JW: My fiction is as realistic as I can make it - from the perspective of psychology, sociology, linguistics, and anthropology. I am aiming for a wide audience, but hoping particularly to appeal to people who are looking for diversity, intersectionality, and respect of other cultures.
DJR: What writers have been major influences in your work and why?
JW: The writer who most influenced me when I was first beginning to write was Ursula K. LeGuin. The language she uses is graceful, and she brings a cultural sensibility to her work that always impressed me. I could see the evidence of her deep thinking about societies and cultures as well as individuals, and try to emulate her in those ways as best I can. In more recent times, I have found inspiration in the works of N.K. Jemisin and Ann Leckie. It's hard for me to pinpoint any one thing about these authors that I admire, because I admire so much about what they do. One thing they are both good at, though, is making sure to keep an intimate emotional connection to characters at the same time that they bring cosmic significance to events and stakes in their stories.

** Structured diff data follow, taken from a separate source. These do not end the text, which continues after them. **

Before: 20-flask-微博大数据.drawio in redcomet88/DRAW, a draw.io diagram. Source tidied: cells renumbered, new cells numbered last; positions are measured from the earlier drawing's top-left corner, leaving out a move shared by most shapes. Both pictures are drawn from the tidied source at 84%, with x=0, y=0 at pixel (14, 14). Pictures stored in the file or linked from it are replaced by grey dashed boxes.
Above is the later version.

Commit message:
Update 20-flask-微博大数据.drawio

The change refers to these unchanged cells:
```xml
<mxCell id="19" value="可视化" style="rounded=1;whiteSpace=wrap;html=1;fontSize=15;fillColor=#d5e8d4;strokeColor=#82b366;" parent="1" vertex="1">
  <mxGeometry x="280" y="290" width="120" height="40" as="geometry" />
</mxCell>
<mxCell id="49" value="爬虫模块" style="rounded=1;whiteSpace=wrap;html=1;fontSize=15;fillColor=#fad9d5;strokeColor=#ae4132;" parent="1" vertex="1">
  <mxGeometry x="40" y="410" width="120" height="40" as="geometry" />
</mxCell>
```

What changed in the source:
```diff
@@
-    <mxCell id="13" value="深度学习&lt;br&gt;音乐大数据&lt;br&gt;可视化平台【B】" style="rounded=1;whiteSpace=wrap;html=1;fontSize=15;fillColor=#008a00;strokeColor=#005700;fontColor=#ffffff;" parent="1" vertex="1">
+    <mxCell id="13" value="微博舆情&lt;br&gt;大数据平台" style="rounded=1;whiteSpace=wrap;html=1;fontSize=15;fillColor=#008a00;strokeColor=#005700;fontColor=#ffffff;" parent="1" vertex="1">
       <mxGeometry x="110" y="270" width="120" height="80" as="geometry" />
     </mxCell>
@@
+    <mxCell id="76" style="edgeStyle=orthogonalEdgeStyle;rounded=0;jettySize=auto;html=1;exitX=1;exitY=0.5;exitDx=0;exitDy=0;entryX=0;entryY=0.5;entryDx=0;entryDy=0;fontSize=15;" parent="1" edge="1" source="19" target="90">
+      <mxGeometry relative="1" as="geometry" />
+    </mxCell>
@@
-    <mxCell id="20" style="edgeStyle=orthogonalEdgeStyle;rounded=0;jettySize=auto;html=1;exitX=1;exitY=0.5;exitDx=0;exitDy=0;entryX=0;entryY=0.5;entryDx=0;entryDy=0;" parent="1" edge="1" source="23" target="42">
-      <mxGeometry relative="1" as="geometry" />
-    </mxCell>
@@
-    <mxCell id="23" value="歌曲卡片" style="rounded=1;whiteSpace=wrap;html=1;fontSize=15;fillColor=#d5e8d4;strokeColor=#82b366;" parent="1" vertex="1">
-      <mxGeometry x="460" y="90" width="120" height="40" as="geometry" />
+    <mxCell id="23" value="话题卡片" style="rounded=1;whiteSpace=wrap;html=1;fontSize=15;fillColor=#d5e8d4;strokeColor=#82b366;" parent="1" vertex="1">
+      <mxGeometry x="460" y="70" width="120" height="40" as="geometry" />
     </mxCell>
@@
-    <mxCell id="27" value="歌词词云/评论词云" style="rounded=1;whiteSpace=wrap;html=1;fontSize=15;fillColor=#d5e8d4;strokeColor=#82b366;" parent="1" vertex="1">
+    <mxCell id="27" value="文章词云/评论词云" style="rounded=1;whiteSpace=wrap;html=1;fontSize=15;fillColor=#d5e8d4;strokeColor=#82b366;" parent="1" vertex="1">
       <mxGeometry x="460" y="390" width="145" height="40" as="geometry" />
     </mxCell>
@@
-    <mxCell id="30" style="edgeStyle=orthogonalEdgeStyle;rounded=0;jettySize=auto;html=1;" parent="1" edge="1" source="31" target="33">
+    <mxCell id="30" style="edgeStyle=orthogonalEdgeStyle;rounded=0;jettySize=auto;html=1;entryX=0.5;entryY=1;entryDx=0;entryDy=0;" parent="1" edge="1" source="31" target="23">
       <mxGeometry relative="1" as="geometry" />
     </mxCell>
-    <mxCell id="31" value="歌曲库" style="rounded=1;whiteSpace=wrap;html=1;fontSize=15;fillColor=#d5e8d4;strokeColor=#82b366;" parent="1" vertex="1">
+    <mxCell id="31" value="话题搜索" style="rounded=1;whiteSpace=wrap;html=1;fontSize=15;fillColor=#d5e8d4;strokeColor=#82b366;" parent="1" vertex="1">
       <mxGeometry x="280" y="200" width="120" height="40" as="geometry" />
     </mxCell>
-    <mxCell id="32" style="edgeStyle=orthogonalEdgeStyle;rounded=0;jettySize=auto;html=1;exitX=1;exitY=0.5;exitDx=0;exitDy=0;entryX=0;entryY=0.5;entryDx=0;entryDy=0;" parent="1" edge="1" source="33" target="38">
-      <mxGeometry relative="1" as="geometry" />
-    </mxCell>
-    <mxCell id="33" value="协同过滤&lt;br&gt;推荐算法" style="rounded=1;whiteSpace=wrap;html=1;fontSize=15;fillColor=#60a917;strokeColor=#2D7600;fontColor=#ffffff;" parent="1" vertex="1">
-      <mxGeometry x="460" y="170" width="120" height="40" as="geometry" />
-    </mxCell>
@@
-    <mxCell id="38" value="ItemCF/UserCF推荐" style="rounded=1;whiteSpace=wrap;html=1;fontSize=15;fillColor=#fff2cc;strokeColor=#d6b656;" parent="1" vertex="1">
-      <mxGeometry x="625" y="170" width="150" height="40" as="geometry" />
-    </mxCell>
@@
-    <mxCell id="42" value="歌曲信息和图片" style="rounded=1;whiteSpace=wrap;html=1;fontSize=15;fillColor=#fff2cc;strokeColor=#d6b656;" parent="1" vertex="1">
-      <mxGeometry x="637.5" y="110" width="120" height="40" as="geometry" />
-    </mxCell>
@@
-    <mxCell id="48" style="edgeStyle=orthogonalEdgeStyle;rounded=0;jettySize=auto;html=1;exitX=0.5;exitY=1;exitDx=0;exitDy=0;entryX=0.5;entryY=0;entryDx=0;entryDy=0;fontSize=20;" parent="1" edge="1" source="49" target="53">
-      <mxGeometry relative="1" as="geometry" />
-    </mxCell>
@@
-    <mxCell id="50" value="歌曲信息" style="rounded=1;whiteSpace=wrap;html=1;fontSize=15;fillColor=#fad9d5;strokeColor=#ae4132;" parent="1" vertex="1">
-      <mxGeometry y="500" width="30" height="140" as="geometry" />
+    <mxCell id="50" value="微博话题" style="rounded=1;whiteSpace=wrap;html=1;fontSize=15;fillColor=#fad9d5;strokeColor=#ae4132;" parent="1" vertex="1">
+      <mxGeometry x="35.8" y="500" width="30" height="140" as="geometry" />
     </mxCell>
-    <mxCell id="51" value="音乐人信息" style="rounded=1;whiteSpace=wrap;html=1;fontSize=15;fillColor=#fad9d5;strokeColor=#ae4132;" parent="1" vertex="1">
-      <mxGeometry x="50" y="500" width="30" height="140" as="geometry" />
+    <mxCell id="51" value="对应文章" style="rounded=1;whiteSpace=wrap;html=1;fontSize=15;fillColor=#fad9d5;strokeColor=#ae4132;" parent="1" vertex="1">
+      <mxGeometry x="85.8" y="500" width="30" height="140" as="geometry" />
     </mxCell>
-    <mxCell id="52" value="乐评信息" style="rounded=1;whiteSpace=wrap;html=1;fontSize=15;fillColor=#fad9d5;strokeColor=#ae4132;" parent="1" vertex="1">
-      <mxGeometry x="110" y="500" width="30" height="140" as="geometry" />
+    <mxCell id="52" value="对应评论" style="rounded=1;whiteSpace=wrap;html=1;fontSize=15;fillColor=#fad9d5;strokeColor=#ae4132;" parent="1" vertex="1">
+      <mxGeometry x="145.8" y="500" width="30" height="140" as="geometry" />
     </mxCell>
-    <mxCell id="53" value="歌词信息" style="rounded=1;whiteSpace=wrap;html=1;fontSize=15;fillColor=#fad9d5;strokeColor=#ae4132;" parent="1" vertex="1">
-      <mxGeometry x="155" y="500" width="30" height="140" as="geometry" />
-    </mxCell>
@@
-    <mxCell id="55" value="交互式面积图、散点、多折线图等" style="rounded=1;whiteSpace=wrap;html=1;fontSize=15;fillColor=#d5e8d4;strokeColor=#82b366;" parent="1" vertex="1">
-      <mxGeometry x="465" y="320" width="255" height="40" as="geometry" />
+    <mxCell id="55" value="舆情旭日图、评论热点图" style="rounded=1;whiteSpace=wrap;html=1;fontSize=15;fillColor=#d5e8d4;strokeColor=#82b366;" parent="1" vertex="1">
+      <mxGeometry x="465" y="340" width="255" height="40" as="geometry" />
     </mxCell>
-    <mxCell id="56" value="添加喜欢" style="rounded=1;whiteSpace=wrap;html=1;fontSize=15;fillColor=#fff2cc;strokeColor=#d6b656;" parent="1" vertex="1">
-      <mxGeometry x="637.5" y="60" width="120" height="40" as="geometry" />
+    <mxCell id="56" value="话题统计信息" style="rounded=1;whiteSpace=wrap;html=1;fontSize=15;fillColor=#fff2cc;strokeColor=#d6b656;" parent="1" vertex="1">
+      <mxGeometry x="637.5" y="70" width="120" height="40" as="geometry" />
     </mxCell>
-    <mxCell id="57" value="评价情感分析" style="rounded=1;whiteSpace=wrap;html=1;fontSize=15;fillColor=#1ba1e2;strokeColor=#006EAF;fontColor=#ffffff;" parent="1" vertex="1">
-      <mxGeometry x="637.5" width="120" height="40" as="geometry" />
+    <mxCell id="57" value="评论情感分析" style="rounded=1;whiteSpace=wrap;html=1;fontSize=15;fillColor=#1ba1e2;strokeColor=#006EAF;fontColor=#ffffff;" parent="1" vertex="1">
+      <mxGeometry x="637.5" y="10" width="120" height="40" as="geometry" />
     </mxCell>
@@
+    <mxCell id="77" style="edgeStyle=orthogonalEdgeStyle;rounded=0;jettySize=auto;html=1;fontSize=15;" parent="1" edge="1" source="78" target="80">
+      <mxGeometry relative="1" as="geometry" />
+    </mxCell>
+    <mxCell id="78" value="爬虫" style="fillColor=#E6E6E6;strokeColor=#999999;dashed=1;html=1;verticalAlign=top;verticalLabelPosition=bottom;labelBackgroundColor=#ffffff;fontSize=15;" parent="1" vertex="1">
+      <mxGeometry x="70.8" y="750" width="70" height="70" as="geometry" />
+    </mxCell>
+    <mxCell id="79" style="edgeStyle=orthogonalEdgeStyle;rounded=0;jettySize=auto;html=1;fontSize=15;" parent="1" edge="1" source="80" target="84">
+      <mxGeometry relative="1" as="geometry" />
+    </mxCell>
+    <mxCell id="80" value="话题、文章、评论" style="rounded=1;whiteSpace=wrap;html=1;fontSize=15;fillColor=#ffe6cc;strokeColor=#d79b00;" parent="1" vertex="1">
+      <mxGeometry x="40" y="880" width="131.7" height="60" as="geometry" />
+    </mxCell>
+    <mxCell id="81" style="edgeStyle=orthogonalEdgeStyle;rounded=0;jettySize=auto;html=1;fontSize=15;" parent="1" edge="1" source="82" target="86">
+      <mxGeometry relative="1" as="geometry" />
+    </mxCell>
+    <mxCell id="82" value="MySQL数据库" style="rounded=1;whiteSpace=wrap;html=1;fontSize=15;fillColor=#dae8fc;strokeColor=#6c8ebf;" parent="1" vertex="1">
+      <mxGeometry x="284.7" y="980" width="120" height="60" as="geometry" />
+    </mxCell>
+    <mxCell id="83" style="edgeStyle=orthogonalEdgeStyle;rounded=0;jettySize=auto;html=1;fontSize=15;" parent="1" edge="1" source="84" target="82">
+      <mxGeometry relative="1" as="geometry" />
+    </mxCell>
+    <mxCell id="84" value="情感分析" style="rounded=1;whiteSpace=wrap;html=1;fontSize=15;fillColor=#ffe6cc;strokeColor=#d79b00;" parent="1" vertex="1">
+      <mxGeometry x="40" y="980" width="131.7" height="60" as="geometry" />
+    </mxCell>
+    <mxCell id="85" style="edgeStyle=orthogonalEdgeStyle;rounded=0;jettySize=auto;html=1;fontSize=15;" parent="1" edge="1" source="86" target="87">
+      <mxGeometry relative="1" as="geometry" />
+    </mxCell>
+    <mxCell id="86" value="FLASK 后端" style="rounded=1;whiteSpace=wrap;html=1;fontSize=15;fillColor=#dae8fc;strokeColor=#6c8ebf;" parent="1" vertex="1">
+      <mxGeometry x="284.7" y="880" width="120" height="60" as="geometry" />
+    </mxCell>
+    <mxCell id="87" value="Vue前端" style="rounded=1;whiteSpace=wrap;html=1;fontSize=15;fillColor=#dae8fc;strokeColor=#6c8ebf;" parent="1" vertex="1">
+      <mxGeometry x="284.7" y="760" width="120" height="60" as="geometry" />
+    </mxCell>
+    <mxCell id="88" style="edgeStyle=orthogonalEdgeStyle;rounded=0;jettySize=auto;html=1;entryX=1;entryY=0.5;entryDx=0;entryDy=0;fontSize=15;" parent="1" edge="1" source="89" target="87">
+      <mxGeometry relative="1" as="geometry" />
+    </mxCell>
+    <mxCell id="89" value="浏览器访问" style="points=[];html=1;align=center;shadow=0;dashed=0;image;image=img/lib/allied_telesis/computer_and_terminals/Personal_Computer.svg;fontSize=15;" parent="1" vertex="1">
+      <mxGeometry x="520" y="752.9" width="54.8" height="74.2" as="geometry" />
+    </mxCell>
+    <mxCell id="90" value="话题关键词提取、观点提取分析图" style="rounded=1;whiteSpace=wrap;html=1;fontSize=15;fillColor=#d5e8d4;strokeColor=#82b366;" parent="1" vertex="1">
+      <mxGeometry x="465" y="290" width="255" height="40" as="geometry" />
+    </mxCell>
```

DJR: What is your most current project?
JW: My most current project is a novella that just came out in the March 2018 issue of Clarkesworld Magazine. "The Persistence of Blood" takes place in my Varin world, where people live in a complex caste society in underground cities. Lady Selemei is a noblewoman who nearly died giving birth to her fifth child, who takes the revolutionary step of refusing to bear any more children, despite the fact that the noble caste is in decline and expects every woman to have as many children as possible in order to sustain the Race. Her husband is supportive, and together they attempt to change the law to protect more mothers from death in childbirth, but when things go terribly wrong, she's forced to stand on her own and become a unique political voice in her own society.
DJR: What was the inspiration for the project?
JW: I had a conversation with Ann Leckie a couple of years ago, and she encouraged me to try writing a novella in the Varin world. I chose to focus on Lady Selemei because it's important to me that Varin stories reflect the kinds of social issues we are dealing with right now in our own world. Selemei is a very grounded person, and a mom, and has to step out beyond what she has known in order to protect herself and her family from government policies that put her life in danger. It should come as no surprise that she ends up having to fight in the political arena, and that this fight turns out to be very difficult.
DJR: What lies ahead for you as a writer?
JW: I'm currently working on a sequel to "The Persistence of Blood," which will feature a character from the Imbati servant caste and take on a very different set of social issues. I'm also working with my agent's help to publish a novel of Varin.
DJR: What advice do you have for new and aspiring writers?
JW: I guess my advice would be something Lady Selemei believes in, which is to believe in your own gifts and keep persisting, learning as much as you can along the way.
DJR: What do you do when you’re not writing?
JW: When I'm not writing, I do lots of different things. I like to work in my garden, and to take long walks and hikes, all of which help me to think. I like to go top-rope climbing in the gym, and to do yoga, because both of these activities help to relax my over-active mind. I work as an English and French teacher, and I work with my family on things like school homework and life in general!
Juliette Wade combined a trip to the Gouffre de Padirac with her academic background in linguistics and anthropology to create the world of Varin, a grand experiment in speculative ethnography. She lives the Bay Area of California with her husband and two children, who support and inspire her. Her fiction has appeared in Clarkesworld, Analog, and Fantasy & Science Fiction. She runs the Dive into Worldbuilding video series and workshop at www.patreon.com/JulietteWade.